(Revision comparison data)
━━━━━━━━━━

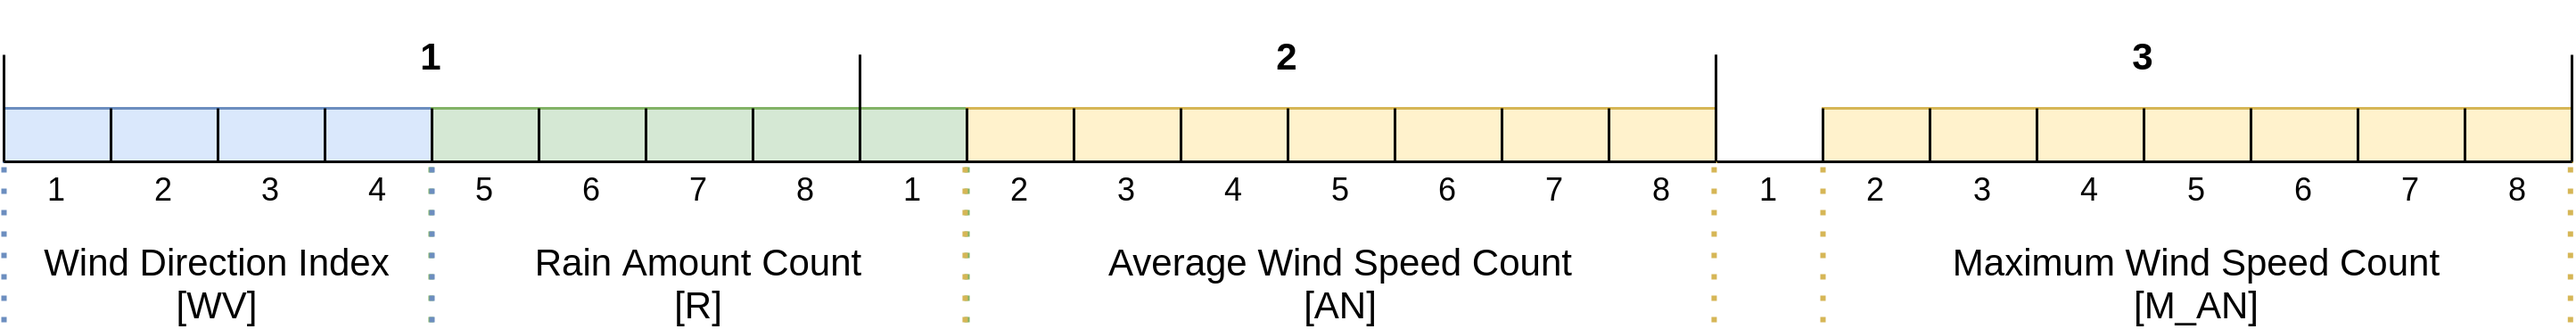
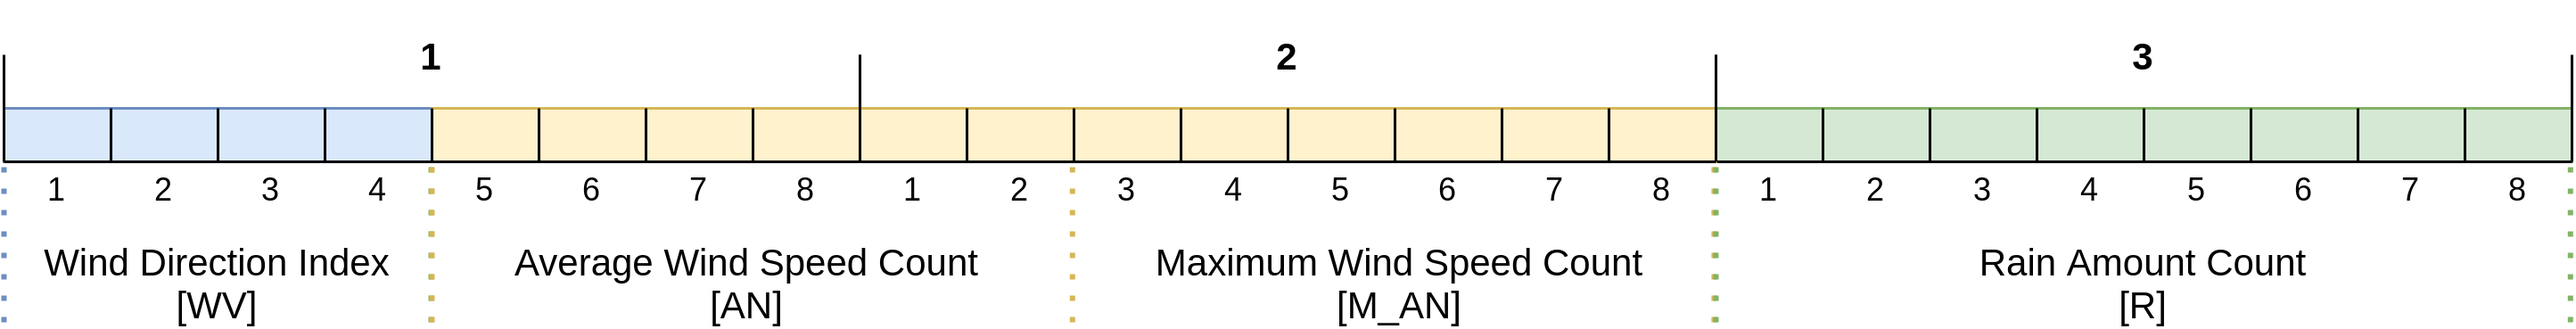
docs: update modified payload structure

diff --git a/docs/documentation.tex b/docs/documentation.tex
@@ -404,26 +404,30 @@
         Übergeben wird nur der Index des sortierten Arrays der Spannungswerte (siehe \underline{\ref{processing_records}}), daher kommen hier nur Werte von 0 bis 15 zustande.
         Diese 16 Werte lassen sich exakt auf 4 Bit verteilen.
 
-        \item \textbf{R}: 5 Bit
+        \item \textbf{AN}: 6 Bit
         
-        Mit 5 Bit stehen dem Regenmesser maximal 32 Schaltvorgänge pro Zeitraum zur Verfügung.
-        Durch mehrere Tests hat sich ergeben, dass der Regenmesser innerhalb von 10 Sekunden maximal 27 Schaltvorgänge auslöst.
-        Das entspricht etwa einer Regenmenge von 50 mm.
-        Bei einer gewählten Auflösung größer als 10 Sekunden und stärkerem Regen kann mitunter kein exakter Wert mehr übermittelt werden.
-        Die vorgesehene Größe von 5 Bit reicht dazu nicht aus.
-        Mögliche Lösungsvorschläge für größere Zeiträume werden im Abschnitt \ref{limits} beleuchtet. %TODO: umändern
+        Die durchschnittliche Windgeschwindigkeit im betrachteten Zeitraum darf maximal 63 Schaltvorgänge auslösen.
+        Das entspricht einer maximalen durchschnittlichen Windgeschwindigkeit von etwa 150 km/h.
 
-        \item \textbf{AN}: 7 Bit %TODO: 6 Bit
+        \item \textbf{M\_AN}: 6 Bit
         
-        Die durchschnittliche Windgeschwindigkeit im betrachteten Zeitraum darf maximal 128 Schaltvorgänge auslösen.
-        Das entspricht einer Windgeschwindigkeit von etwa 300 km/h.
-        Solche Geschwindigkeiten werden höchstens in Ausnahmefällen erreicht und sind zudem für die durchschnittliche Geschwindigkeit äußerst unwahrscheinlich.
+        Die maximale Windgeschwindigkeit im betrachteten Zeitraum darf maximal 63 Schaltvorgänge auslösen.
+        Das entspricht ebenfalls einer maximalen Windgeschwindigkeit von etwa 150 km/h.
 
-        \item \textbf{M\_AN}: 7 Bit %TODO: 6 Bit
+        \item \textbf{R}: 8 Bit
         
-        Die maximale Windgeschwindigkeit im betrachteten Zeitraum darf maximal 128 Schaltvorgänge auslösen.
-        Das entspricht ebenfalls einer Windgeschwindigkeit von etwa 300 km/h.
+        Mit 8 Bit stehen dem Regenmesser maximal 255 Schaltvorgänge pro Zeitraum zur Verfügung.
+        Damit kann eine Regenmenge von maximal 71,247 mm pro Zeitraum erreicht werden.
+        Je größer der gewählte Zeitraum ist, umso größer ist auch die resultierende Regenmenge in diesem Zeitraum, da es sich hier um die kumulierte Summe aller Schaltvorgänge handelt.
+        Daher wird die Wahrscheinlichkeit größer hier ein Maximum an Schaltvorgängen zu erreichen, je größer die gewählte Auflösung ausfällt.
+        
+        Für extreme Regenfälle könnte man auch den Regen um ein weiteres Byte erweitern.
+        Das ist aber für die alltäglichen Regenströme nicht relevant und bläht sonst bloß die Payload-Größe auf.
+
+        
       \end{enumerate}
+
+      Übersteigen Regenmenge oder Windgeschwindigkeiten den maximal zugewiesenen Wertebereich, werden die Werte auf das jeweilige Maximum gesetzt.
 
       Je nach dem, wie viele Datensätze in einem Paket versendet werden sollen, werden die Datensätze in einem Cache zwischengespeichert.
       Ist der Cache voll, werden die Daten als ein Paket versendet.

━━━━━━━━━━

__Exercise goal__.
An answer is complete only when it holds every line above containing the string "Regenmenge".

__Exercise response__.
-        Das entspricht etwa einer Regenmenge von 50 mm.
+        Damit kann eine Regenmenge von maximal 71,247 mm pro Zeitraum erreicht werden.
+        Je größer der gewählte Zeitraum ist, umso größer ist auch die resultierende Regenmenge in diesem Zeitraum, da es sich hier um die kumulierte Summe aller Schaltvorgänge handelt.
+      Übersteigen Regenmenge oder Windgeschwindigkeiten den maximal zugewiesenen Wertebereich, werden die Werte auf das jeweilige Maximum gesetzt.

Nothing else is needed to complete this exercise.